“After the meeting of Trump and Juncker, there are clear signals of wanting to work together,” Economy Minister Margarete Schramboeck of Austria, current holder of the EU’s rotating presidency, told reporters on Friday in Innsbruck. “We in Europe need to stand united and strong.”
The current ceasefire in the trans-Atlantic trade battle risks coming to an abrupt end and sparking the kinds of escalating attacks featured in the U.S.-China fight should Trump revive the threat of auto duties against Europe. The value of EU automotive exports to the U.S. is about 10 times greater than that of the bloc’s steel and aluminum exports combined, meaning European retaliatory levies would target a bigger amount of American exports to Europe.
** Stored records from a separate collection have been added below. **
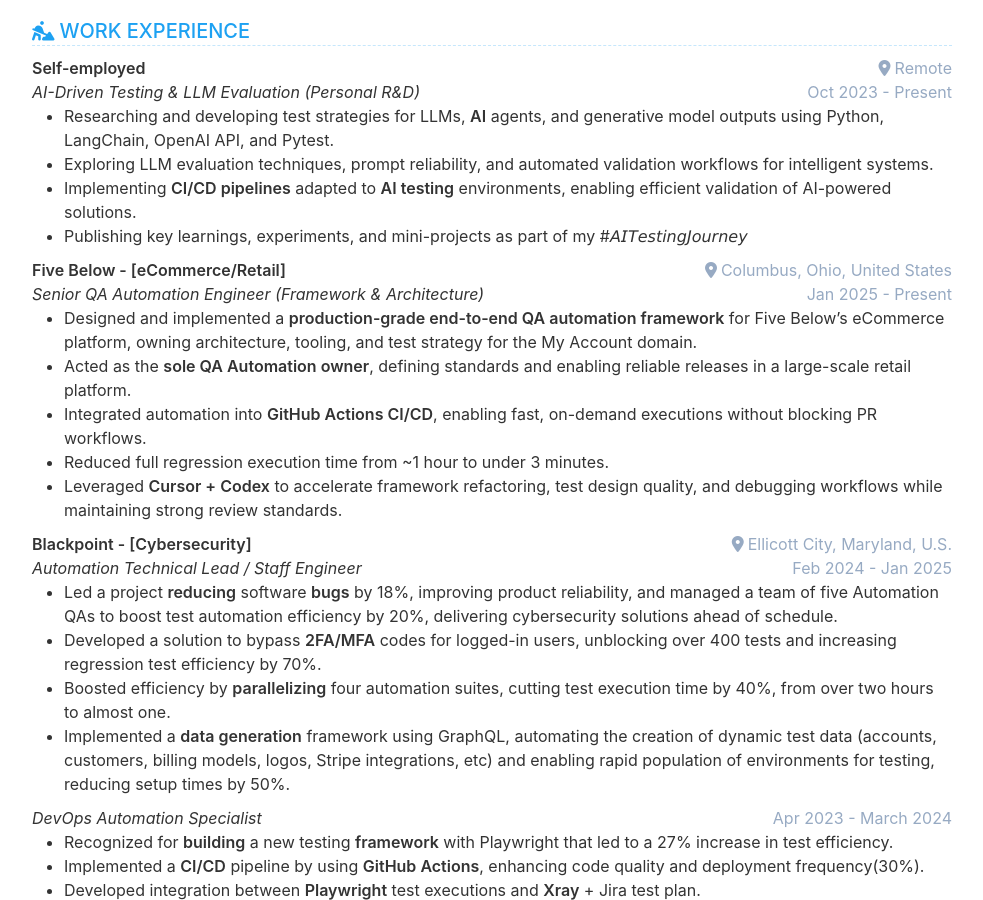
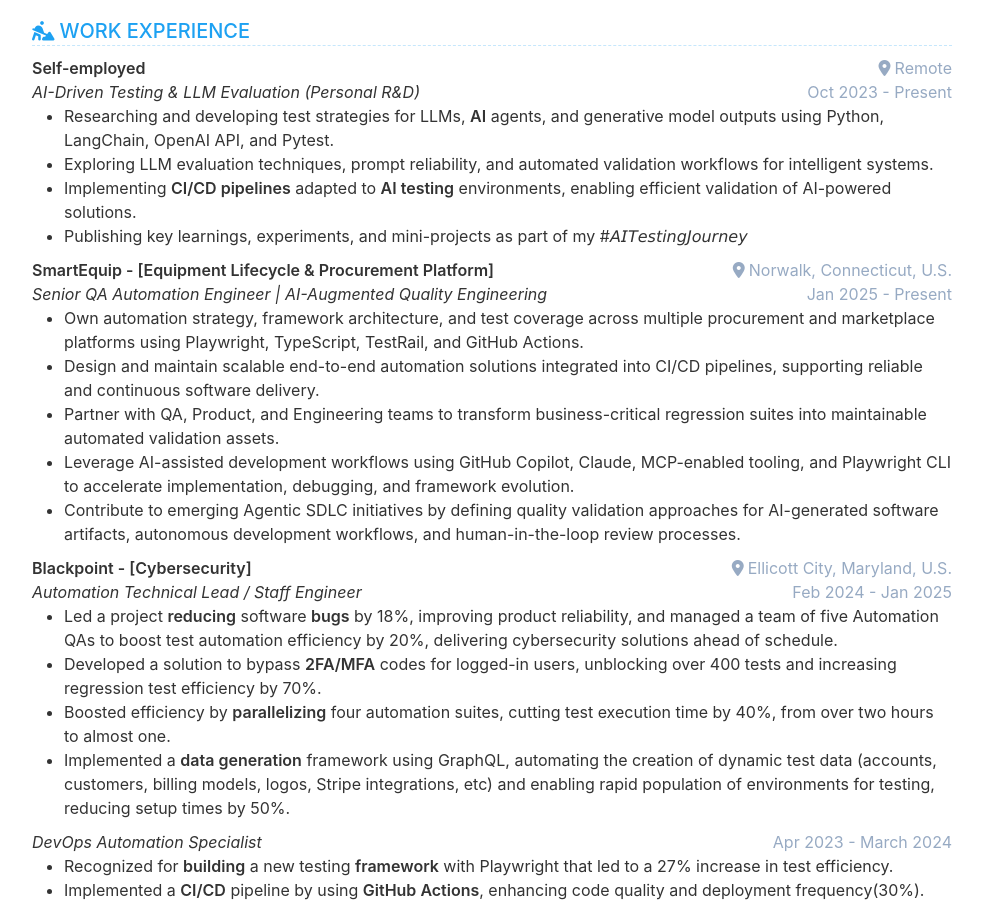
Before and after one commit to cvera08/full-resume, a Jekyll site: the page built from index.html, in a window 1280 px wide and 900 px high, scrolled down 1981 px. Shown: the whole window, without its empty margins (148-1131 px from the left). Built offline with Jekyll 4.4.1, drawn with Linux system fonts in a browser that asks for light colours.

Commit message:
chore(cv): update SmartEquip experience

```diff
--- a/_data/data.yml
+++ b/_data/data.yml
@@ -125,16 +125,16 @@ experience:
         - Exploring LLM evaluation techniques, prompt reliability, and automated validation workflows for intelligent systems.
         - Implementing **CI/CD pipelines** adapted to **AI testing** environments, enabling efficient validation of AI-powered solutions.
         - Publishing key learnings, experiments, and mini-projects as part of my #𝘈𝘐𝘛𝘦𝘴𝘵𝘪𝘯𝘨𝘑𝘰𝘶𝘳𝘯𝘦𝘺
-    - company: Five Below - [eCommerce/Retail]
+    - company: SmartEquip - [Equipment Lifecycle & Procurement Platform]
       date: Jan 2025 - Present
-      role: Senior QA Automation Engineer (Framework & Architecture)
-      location: Columbus, Ohio, United States
+      role: Senior QA Automation Engineer | AI-Augmented Quality Engineering
+      location: Norwalk, Connecticut, U.S.
       description: |
-        - Designed and implemented a **production-grade end-to-end QA automation framework** for Five Below's eCommerce platform, owning architecture, tooling, and test strategy for the My Account domain.
-        - Acted as the **sole QA Automation owner**, defining standards and enabling reliable releases in a large-scale retail platform.
-        - Integrated automation into **GitHub Actions CI/CD**, enabling fast, on-demand executions without blocking PR workflows.
-        - Reduced full regression execution time from ~1 hour to under 3 minutes.
-        - Leveraged **Cursor + Codex** to accelerate framework refactoring, test design quality, and debugging workflows while maintaining strong review standards.
+        - Own automation strategy, framework architecture, and test coverage across multiple procurement and marketplace platforms using Playwright, TypeScript, TestRail, and GitHub Actions.
+        - Design and maintain scalable end-to-end automation solutions integrated into CI/CD pipelines, supporting reliable and continuous software delivery.
+        - Partner with QA, Product, and Engineering teams to transform business-critical regression suites into maintainable automated validation assets.
+        - Leverage AI-assisted development workflows using GitHub Copilot, Claude, MCP-enabled tooling, and Playwright CLI to accelerate implementation, debugging, and framework evolution.
+        - Contribute to emerging Agentic SDLC initiatives by defining quality validation approaches for AI-generated software artifacts, autonomous development workflows, and human-in-the-loop review processes.
     - company: Blackpoint - [Cybersecurity]
       date: Feb 2024 - Jan 2025
       role: Automation Technical Lead / Staff Engineer
```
“The working group needs to come to closure,” Dutch Minister for Foreign Trade Sigrid Kaag said in Innsbruck. “A good result,” she said, would be “that trade restrictions are off the table, the knife is off the table, that we come back to a level playing field.”
France’s junior foreign-affairs minister, Jean-Baptiste Lemoyne, said the European goal is a “restricted” market-opening accord with the U.S. covering “certain industrial sectors” and regulatory cooperation. He said Europe would reject any U.S. effort to include agriculture in the scope of the trans-Atlantic talks.
“The red line for France and the European Union are farm products,” Lemoyne told reporters.
‘Time is Running Out’
European officials have signaled confusion over whether the U.S. wants cars to be covered in any trans-Atlantic deal lowering industrial tariffs, while stressing that the EU would be prepared to cut or scrap its 10 percent duty on foreign autos -- higher than the comparable U.S. levy of 2.5 percent. A joint U.S.-EU statement from July 25 refers to a goal of zero tariffs on “non-auto industrial goods.”
In the wake of that agreement, a senior EU trade official said the language probably signaled a desire by the Trump administration to maintain a prohibitive American tariff of 25 percent on foreign pick-up trucks. One in six passenger cars sold in the U.S. is a pick-up, with no imports into the country, according to a paper from June by the Brussels-based commission, the EU’s executive arm and trade negotiator.
Asked on Friday in Innsbruck whether the EU had any more clarity on this question, European Trade Commissioner Cecilia Malmstrom said: “not really.”
Malmstrom also said the that, while any additional U.S. tariff on European cars “is not around the corner” because a Trump administration investigation into the national-security aspects of automotive imports continues, “it could absolutely happen.”
She repeated that, should Trump revive and act on his threat, the EU would respond as it did to the U.S. metal duties through retaliation, that the number of targeted American products would be “much” bigger and that the “more extensive” list is “in preparation.”
German Economy Minister Peter Altmaier signaled a wish for cars to be covered in any trans-Atlantic accord to lower trade barriers by saying such a deal should include as many industrial goods as possible.
“We want to push forward with the negotiations with the U.S. on a joint solution that prevents a trade war,” he said. “‘Time is running out.”
©2018 Bloomberg L.P.